Yeah it just gets tiring sometimes. I’ve been having constant doctors appointments related to this and other health conditions and it’s hard not to give up sometimes when the treatment options aren’t exactly appealing. (Having gastroparesis for example.) I also completely rely on my parents for paying for the appointments and bringing me to the appointments as I am unable to drive, but I will look into crps when I can.

Hi Kats, sorry to hear about what you are experiencing so far. But strongly advise that you have another opinion. I have both complex regional pain syndrome and EM. I have needed a specialised wheelchair with the legs elevated straight out in front of me because of the complex regional pain syndrome. This is what causes the extreme pain 24 seven. I have had EM since I was a little girl and the burning and pain is very different. My CRPS was diagnosed post ankle reconstruction in 2005. I have just shared this with you in the hope that this may help in someway. I just wanted to wish you all the best.

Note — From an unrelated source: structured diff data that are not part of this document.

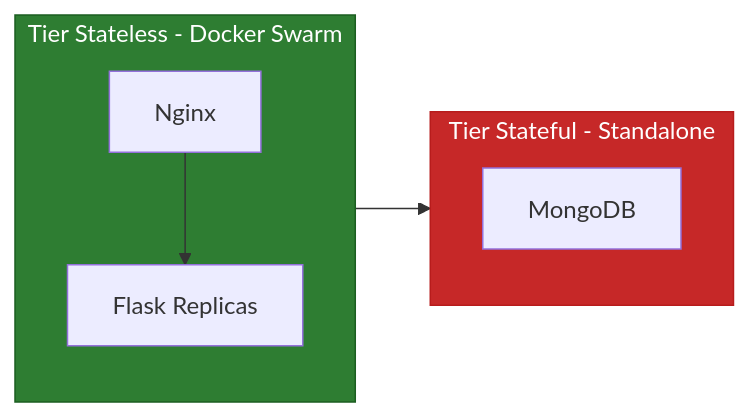
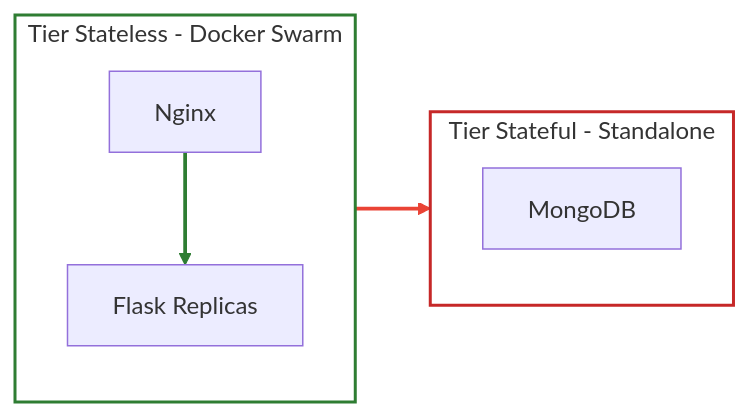
Before and after one commit to baboey/fp-tka-1: the fourth of 5 diagrams in README.md, drawn with Mermaid. The commit also changed other lines of this file, not shown here.

Commit message:
docs: use transparent subgraphs and colored link paths in Mermaid diagrams to fix overlaps and invisible arrows

````diff
--- a/README.md
+++ b/README.md
@@ -226,13 +244,16 @@
 ```mermaid
 graph LR
     subgraph STATELESS["Tier Stateless - Docker Swarm"]
         N["Nginx"] --> F["Flask Replicas"]
     end
     subgraph STATEFUL["Tier Stateful - Standalone"]
         M["MongoDB"]
     end
     STATELESS --> STATEFUL
 
-    style STATELESS fill:#2E7D32,stroke:#1b5e20,color:#fff
-    style STATEFUL fill:#C62828,stroke:#b71c1c,color:#fff
+    style STATELESS fill:none,stroke:#2E7D32,stroke-width:2px
+    style STATEFUL fill:none,stroke:#C62828,stroke-width:2px
+
+    linkStyle 0 stroke:#2E7D32,stroke-width:2.5px
+    linkStyle 1 stroke:#EA4335,stroke-width:2.5px
 ```
````
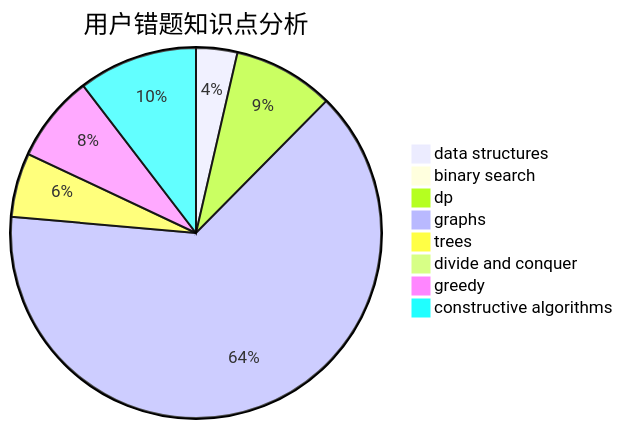
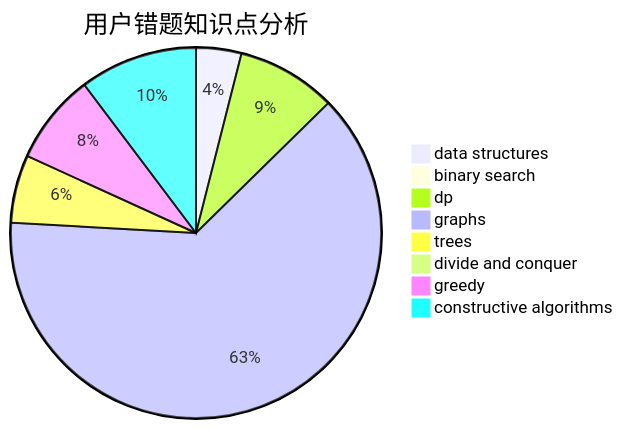
One commit to sherpahu/cfrs.github.io changed the third of 3 diagrams in docs/user/u1999.md. Above: the diagram before and after it, drawn with Mermaid. The commit also changed other lines of this file and 2770 other files, not shown here.

````diff
--- a/docs/user/u1999.md
+++ b/docs/user/u1999.md
@@ -36,11 +36,11 @@
 ```mermaid
 pie title 用户错题知识点分析
-    "data structures" :  9
+    "data structures" :  10
     "binary search" :  0
     "dp" :  22
     "graphs" :  160
-    "trees" :  14
+    "trees" :  15
     "divide and conquer" :  0
-    "greedy" :  19
+    "greedy" :  20
     "constructive algorithms" :  26
 ```
````
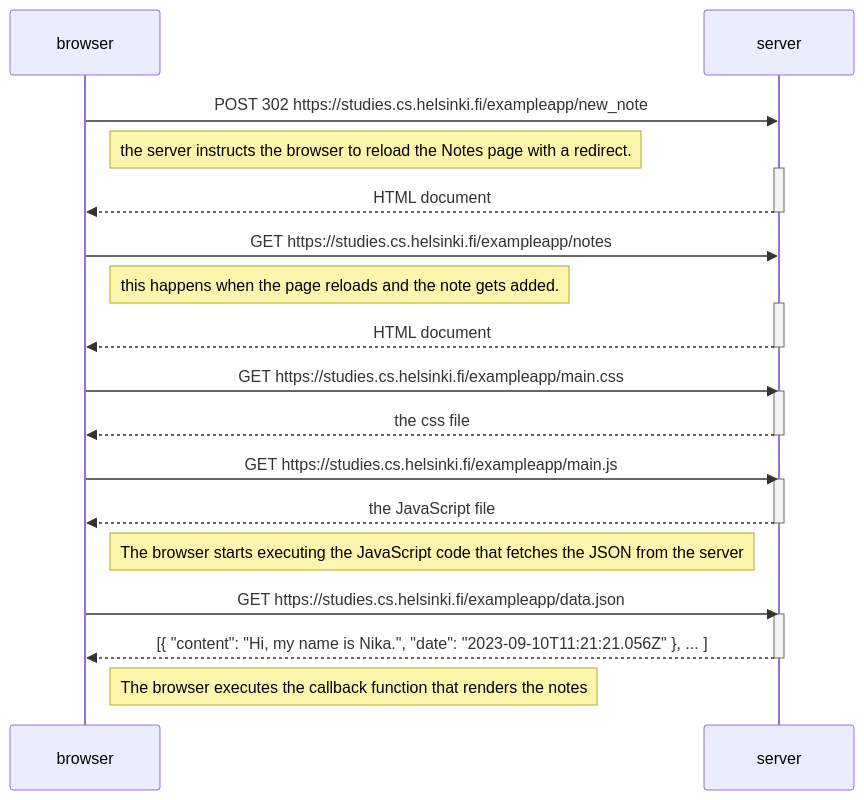
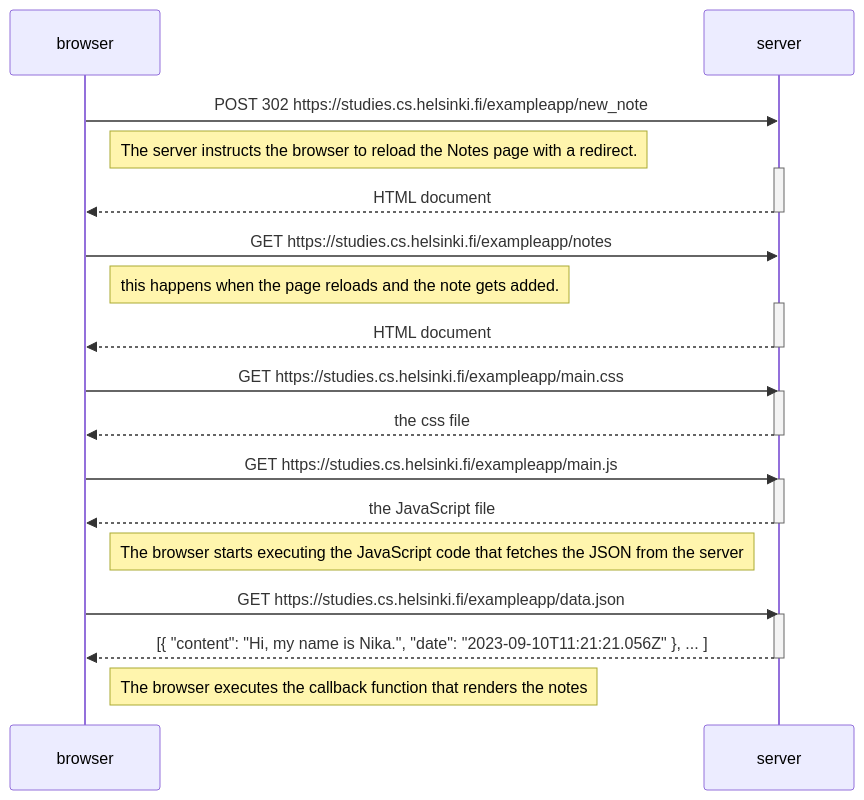
The diagram in Part 0/Ex0.4.mmd (Nikaishere/openBootcamp), drawn with Mermaid before and after one commit.

```diff
--- a/Part 0/Ex0.4.mmd
+++ b/Part 0/Ex0.4.mmd
@@ -1,35 +1,35 @@
 sequenceDiagram
     participant browser
     participant server
 
     browser->>server: POST 302 https://studies.cs.helsinki.fi/exampleapp/new_note 
-               Note right of browser:  the server instructs the browser to reload the Notes page with a redirect.
+               Note right of browser:  The server instructs the browser to reload the Notes page with a redirect.
     activate server
     server-->>browser: HTML document
     deactivate server
 
     browser->>server: GET https://studies.cs.helsinki.fi/exampleapp/notes
                  Note right of browser: this happens when the page reloads and the note gets added.
     activate server
     server-->>browser: HTML document
     deactivate server
 
 
     browser->>server: GET https://studies.cs.helsinki.fi/exampleapp/main.css
     activate server
     server-->>browser: the css file
     deactivate server
 
     browser->>server: GET https://studies.cs.helsinki.fi/exampleapp/main.js
     activate server
     server-->>browser: the JavaScript file
     deactivate server
 
     Note right of browser: The browser starts executing the JavaScript code that fetches the JSON from the server
 
     browser->>server: GET https://studies.cs.helsinki.fi/exampleapp/data.json
     activate server
     server-->>browser: [{ "content": "Hi, my name is Nika.", "date": "2023-09-10T11:21:21.056Z" }, ... ]
     deactivate server
 
     Note right of browser: The browser executes the callback function that renders the notes
```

Thank you, interesting you were diagnosed after an ankle reconstruction and my symptoms appeared after ankle surgeries. A wheelchair with the legs able to be elevated is what I’m looking into myself as that’s when I feel relief, I’m so glad something like it exists out in the world. I wish you the best as well :slight_smile:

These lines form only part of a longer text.